• [Raw data]:
--------------------------------
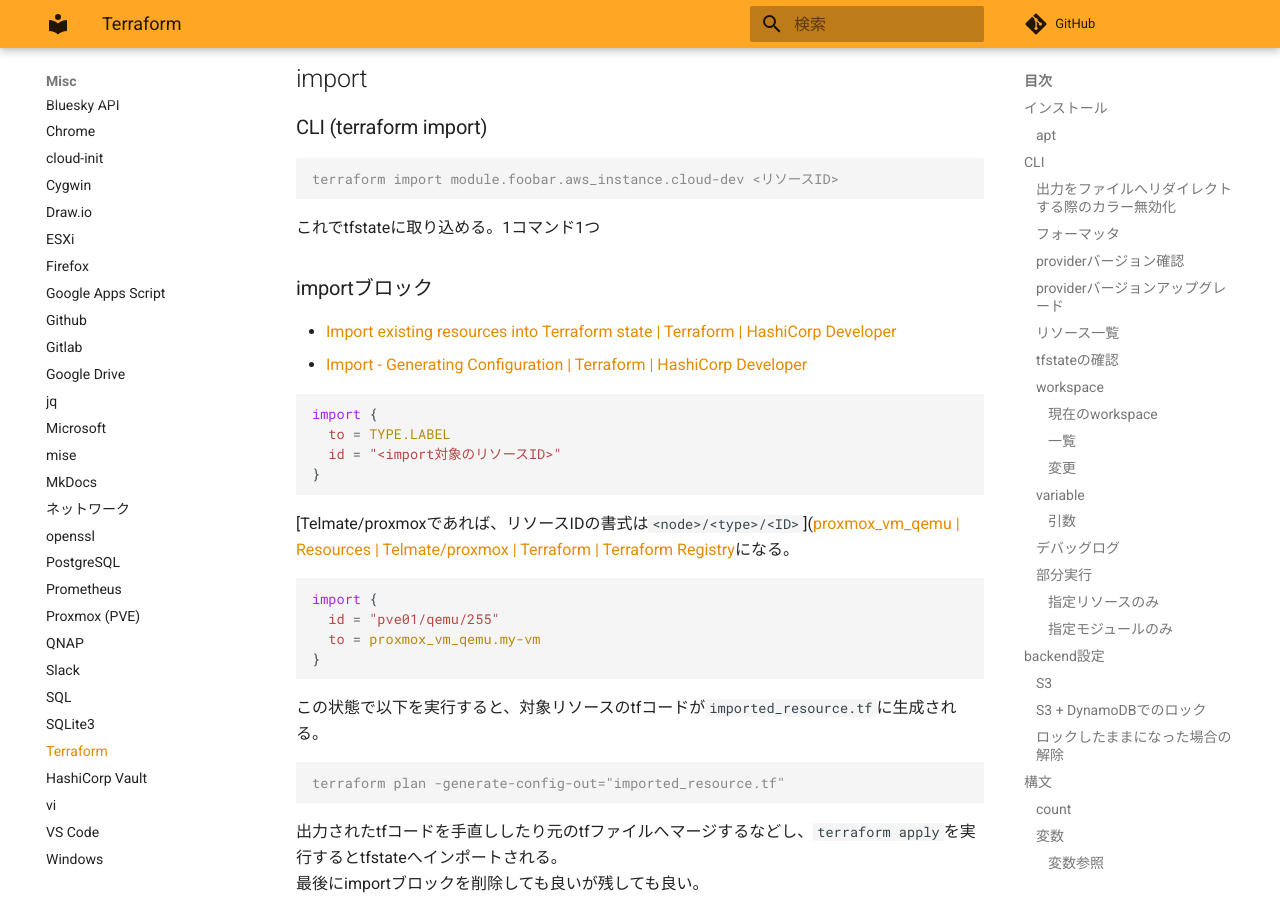
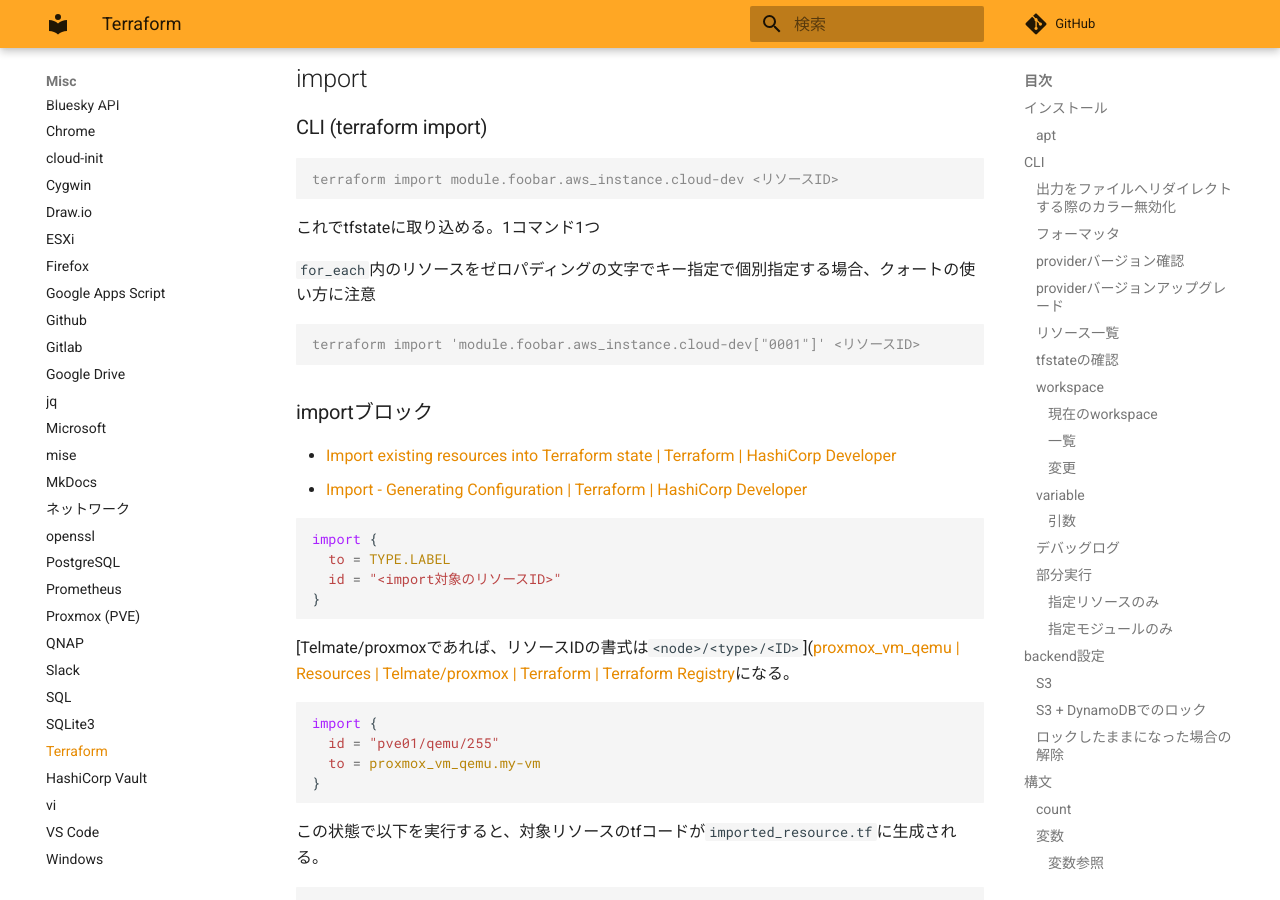
Before and after one commit to zaki-lknr/docs, an MkDocs documentation site: the page built from docs/Misc/terraform.md, in a window 1280 px wide and 900 px high, scrolled down 7814 px. Built offline with MkDocs 1.6.1 and Material for MkDocs 9.7.7, drawn with Linux system fonts in a browser that asks for light colours; comment, search, counter and statistics services are not loaded.

Commit message:
add: misc/terraform: cliでゼロパディングのキー指定時のクォートの書き方

````diff
--- a/docs/Misc/terraform.md
+++ b/docs/Misc/terraform.md
@@ -387,6 +387,12 @@ terraform import module.foobar.aws_instance.cloud-dev <リソースID>
 
 これでtfstateに取り込める。1コマンド1つ
 
+`for_each`内のリソースをゼロパディングの文字でキー指定で個別指定する場合、クォートの使い方に注意
+
+```console
+terraform import 'module.foobar.aws_instance.cloud-dev["0001"]' <リソースID>
+```
+
 ### importブロック
 
 - [Import existing resources into Terraform state | Terraform | HashiCorp Developer](https://developer.hashicorp.com/terraform/language/import)
````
--------------------------------
• [Activity]:
Each record above must be returned exactly as written, with its pictures omitted.

• [Result below]:
Before and after one commit to zaki-lknr/docs, an MkDocs documentation site: the page built from docs/Misc/terraform.md, in a window 1280 px wide and 900 px high, scrolled down 7814 px. Built offline with MkDocs 1.6.1 and Material for MkDocs 9.7.7, drawn with Linux system fonts in a browser that asks for light colours; comment, search, counter and statistics services are not loaded.

Commit message:
add: misc/terraform: cliでゼロパディングのキー指定時のクォートの書き方

````diff
--- a/docs/Misc/terraform.md
+++ b/docs/Misc/terraform.md
@@ -387,6 +387,12 @@ terraform import module.foobar.aws_instance.cloud-dev <リソースID>
 
 これでtfstateに取り込める。1コマンド1つ
 
+`for_each`内のリソースをゼロパディングの文字でキー指定で個別指定する場合、クォートの使い方に注意
+
+```console
+terraform import 'module.foobar.aws_instance.cloud-dev["0001"]' <リソースID>
+```
+
 ### importブロック
 
 - [Import existing resources into Terraform state | Terraform | HashiCorp Developer](https://developer.hashicorp.com/terraform/language/import)
````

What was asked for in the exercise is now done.